[Extracted entries]

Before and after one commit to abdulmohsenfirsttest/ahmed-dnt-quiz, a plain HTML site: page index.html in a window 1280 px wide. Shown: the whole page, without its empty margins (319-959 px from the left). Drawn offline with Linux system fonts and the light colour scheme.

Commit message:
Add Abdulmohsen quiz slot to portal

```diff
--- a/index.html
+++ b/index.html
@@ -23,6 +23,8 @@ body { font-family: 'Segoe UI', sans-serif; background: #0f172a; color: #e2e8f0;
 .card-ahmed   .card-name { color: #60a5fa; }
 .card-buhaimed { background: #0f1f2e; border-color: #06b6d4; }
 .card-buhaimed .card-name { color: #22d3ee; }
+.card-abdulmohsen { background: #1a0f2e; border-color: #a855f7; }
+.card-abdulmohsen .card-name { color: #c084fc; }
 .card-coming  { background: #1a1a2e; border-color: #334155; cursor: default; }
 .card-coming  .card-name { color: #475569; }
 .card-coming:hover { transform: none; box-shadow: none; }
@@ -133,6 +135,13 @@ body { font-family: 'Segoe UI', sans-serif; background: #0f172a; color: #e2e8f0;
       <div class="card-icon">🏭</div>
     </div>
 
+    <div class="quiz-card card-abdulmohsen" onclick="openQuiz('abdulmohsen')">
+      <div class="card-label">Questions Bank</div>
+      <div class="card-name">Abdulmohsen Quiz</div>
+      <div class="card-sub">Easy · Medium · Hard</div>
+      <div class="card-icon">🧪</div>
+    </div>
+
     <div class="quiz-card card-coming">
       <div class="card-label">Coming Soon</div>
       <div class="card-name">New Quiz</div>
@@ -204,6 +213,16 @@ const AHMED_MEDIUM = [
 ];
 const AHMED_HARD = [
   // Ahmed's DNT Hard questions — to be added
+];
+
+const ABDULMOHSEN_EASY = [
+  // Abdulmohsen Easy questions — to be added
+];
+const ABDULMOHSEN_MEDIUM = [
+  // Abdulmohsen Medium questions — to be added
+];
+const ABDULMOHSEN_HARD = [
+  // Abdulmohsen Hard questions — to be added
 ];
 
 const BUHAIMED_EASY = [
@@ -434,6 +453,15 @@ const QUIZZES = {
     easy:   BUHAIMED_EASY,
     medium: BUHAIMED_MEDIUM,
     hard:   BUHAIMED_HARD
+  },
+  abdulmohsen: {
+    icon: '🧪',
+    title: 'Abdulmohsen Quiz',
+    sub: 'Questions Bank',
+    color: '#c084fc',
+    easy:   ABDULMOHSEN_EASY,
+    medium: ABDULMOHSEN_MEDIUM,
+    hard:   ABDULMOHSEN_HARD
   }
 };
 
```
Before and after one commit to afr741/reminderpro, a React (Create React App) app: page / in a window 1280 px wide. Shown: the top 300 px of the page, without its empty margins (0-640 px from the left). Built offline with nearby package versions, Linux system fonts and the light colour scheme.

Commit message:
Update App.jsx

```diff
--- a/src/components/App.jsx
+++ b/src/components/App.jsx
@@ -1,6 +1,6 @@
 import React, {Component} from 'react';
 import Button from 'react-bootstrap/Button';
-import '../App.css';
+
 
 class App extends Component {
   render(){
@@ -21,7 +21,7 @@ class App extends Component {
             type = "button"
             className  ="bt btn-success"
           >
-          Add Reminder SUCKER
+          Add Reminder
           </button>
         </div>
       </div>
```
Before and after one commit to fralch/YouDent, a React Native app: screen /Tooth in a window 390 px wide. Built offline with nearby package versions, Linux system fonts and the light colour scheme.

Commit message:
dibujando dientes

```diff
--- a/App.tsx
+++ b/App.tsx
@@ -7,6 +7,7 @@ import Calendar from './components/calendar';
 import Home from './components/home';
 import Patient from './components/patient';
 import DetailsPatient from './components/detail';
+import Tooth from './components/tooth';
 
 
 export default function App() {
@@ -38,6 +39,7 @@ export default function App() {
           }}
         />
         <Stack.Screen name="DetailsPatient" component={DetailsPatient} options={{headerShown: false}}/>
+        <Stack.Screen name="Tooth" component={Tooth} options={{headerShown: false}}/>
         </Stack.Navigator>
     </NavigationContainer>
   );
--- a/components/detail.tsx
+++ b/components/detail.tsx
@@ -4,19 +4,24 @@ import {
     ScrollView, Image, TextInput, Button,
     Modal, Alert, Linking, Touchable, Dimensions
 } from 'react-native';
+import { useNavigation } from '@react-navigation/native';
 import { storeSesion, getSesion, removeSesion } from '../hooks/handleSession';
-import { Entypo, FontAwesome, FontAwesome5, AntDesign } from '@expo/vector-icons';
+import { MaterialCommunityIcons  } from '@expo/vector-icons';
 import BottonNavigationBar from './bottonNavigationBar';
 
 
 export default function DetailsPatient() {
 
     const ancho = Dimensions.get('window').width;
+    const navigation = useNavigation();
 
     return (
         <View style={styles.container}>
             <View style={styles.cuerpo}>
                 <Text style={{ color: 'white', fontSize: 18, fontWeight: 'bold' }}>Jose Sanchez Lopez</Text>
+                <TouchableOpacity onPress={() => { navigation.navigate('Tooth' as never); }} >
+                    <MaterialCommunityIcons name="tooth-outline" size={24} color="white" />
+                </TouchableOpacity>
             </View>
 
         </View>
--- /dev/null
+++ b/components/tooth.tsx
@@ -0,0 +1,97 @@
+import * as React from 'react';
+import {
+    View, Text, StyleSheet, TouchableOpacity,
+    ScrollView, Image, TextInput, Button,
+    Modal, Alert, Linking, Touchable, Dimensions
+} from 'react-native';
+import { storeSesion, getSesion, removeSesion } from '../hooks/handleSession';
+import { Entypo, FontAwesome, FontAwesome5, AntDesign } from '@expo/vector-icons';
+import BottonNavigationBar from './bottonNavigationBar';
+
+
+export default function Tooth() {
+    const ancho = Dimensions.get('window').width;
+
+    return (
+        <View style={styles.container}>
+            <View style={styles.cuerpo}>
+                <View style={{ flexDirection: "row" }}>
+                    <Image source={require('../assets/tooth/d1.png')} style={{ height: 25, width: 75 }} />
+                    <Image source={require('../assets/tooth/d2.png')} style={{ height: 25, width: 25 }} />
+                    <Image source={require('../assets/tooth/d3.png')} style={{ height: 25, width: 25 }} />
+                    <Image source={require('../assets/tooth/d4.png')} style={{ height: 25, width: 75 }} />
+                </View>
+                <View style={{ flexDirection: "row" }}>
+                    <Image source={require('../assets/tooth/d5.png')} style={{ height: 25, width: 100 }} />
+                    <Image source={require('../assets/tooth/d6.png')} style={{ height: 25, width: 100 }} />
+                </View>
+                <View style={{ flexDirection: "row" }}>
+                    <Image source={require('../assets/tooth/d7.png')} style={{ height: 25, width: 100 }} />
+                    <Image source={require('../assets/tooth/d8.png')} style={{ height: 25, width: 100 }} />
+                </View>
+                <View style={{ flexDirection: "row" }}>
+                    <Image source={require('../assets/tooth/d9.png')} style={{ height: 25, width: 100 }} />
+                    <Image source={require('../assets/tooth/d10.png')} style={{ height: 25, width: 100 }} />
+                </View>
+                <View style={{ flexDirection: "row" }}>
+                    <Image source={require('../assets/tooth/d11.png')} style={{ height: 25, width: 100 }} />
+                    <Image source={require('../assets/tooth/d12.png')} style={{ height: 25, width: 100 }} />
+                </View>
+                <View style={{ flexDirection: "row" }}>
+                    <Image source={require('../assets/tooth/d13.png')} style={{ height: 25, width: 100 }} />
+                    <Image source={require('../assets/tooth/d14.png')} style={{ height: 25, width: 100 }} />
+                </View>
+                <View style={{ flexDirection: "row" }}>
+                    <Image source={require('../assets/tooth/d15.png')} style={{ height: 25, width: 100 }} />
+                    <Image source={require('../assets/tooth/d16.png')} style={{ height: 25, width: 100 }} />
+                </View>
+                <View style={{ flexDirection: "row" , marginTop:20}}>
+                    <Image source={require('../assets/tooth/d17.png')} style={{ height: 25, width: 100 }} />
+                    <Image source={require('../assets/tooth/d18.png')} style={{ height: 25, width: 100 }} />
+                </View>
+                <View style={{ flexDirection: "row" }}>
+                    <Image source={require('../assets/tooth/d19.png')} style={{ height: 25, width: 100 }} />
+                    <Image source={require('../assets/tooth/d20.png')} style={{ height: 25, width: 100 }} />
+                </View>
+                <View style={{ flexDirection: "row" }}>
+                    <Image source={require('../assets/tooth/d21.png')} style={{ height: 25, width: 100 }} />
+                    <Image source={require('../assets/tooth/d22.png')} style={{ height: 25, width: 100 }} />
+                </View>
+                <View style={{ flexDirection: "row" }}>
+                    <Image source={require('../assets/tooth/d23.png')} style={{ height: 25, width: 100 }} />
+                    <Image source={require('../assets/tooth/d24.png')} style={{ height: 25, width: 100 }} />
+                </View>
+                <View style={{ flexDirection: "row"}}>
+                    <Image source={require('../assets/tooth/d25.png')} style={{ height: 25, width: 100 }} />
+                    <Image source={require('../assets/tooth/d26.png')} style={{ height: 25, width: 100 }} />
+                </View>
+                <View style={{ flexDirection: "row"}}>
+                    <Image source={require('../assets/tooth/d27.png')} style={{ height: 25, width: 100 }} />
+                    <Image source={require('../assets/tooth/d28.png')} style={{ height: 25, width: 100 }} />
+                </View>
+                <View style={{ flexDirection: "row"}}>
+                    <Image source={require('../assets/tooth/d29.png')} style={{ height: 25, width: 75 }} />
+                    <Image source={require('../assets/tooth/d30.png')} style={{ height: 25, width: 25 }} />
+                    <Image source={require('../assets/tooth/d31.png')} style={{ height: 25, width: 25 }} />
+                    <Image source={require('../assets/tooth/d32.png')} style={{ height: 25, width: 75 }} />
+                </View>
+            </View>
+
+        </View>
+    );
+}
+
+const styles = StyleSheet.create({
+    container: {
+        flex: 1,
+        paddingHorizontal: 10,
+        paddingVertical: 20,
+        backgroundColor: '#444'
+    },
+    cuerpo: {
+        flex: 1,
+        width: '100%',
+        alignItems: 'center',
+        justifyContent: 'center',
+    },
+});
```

[/Extracted entries]

— What is expected —
Looking at the listing above, which lines hold "serif"? Copy every such line.

— Answer to this problem —
@@ -23,6 +23,8 @@ body { font-family: 'Segoe UI', sans-serif; background: #0f172a; color: #e2e8f0;
@@ -133,6 +135,13 @@ body { font-family: 'Segoe UI', sans-serif; background: #0f172a; color: #e2e8f0;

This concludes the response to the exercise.